Before and after images
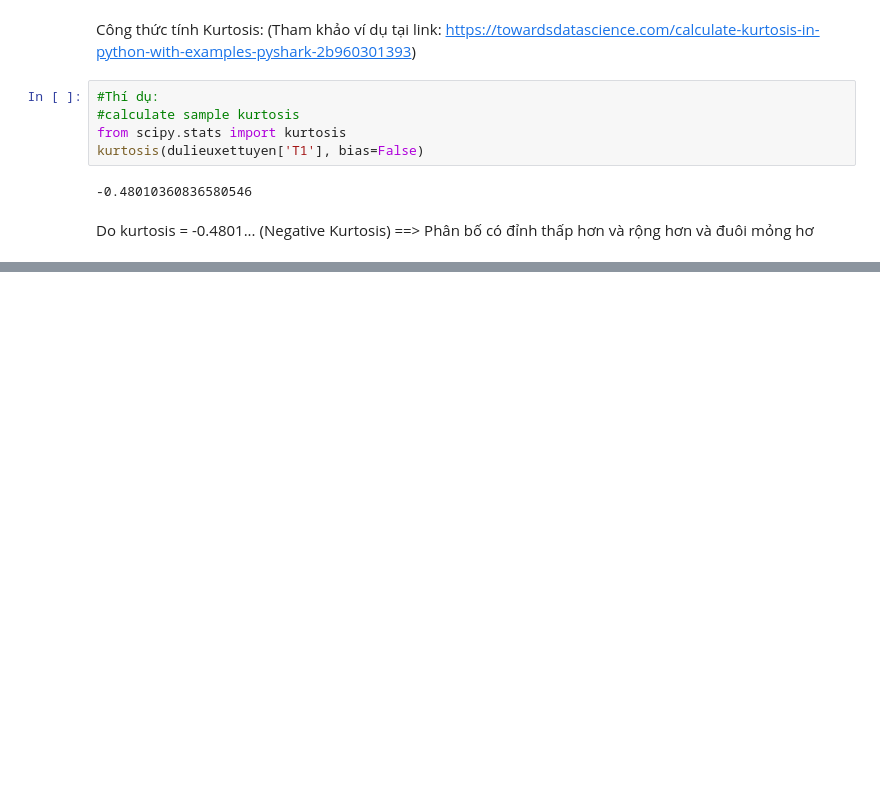
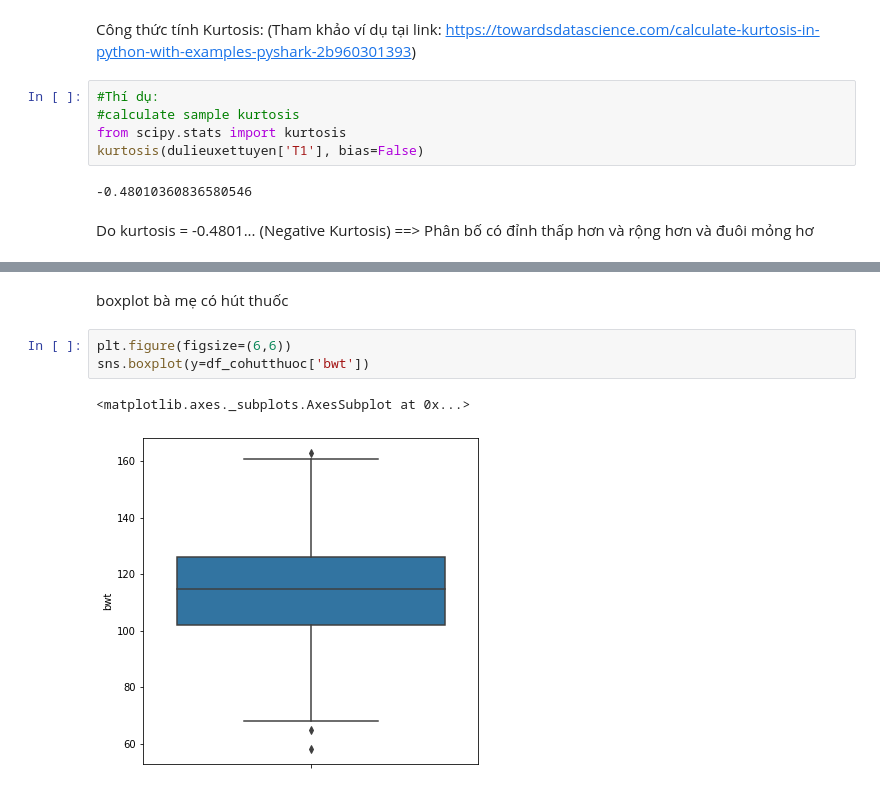
Before and after one commit to vtttuyen/DataAnalystDeepLearning1, a Jupyter notebook: lab5.ipynb, the cells around one changed output, grey strips where cells are left out. Cells and saved outputs as stored; diff of their text form; blank space fills up the shorter version.

```diff
--- a/lab5.ipynb
+++ b/lab5.ipynb
@@ -113,0 +308,8 @@ Do kurtosis = -0.4801... (Negative Kurtosis) ==> Phân bố có đỉnh thấp h
+# %% [markdown]
+boxplot bà mẹ có hút thuốc
+# %%
+plt.figure(figsize=(6,6))
+sns.boxplot(y=df_cohutthuoc['bwt'])
+# %% [output]
+<matplotlib.axes._subplots.AxesSubplot at 0x...>
+[figure, added]
```
Also changed, not shown: parts of 35 cells of this notebook.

## Prompt
Drop the images, then copy the data exactly.

## Answer for the task
Before and after one commit to vtttuyen/DataAnalystDeepLearning1, a Jupyter notebook: lab5.ipynb, the cells around one changed output, grey strips where cells are left out. Cells and saved outputs as stored; diff of their text form; blank space fills up the shorter version.

```diff
--- a/lab5.ipynb
+++ b/lab5.ipynb
@@ -113,0 +308,8 @@ Do kurtosis = -0.4801... (Negative Kurtosis) ==> Phân bố có đỉnh thấp h
+# %% [markdown]
+boxplot bà mẹ có hút thuốc
+# %%
+plt.figure(figsize=(6,6))
+sns.boxplot(y=df_cohutthuoc['bwt'])
+# %% [output]
+<matplotlib.axes._subplots.AxesSubplot at 0x...>
+[figure, added]
```
Also changed, not shown: parts of 35 cells of this notebook.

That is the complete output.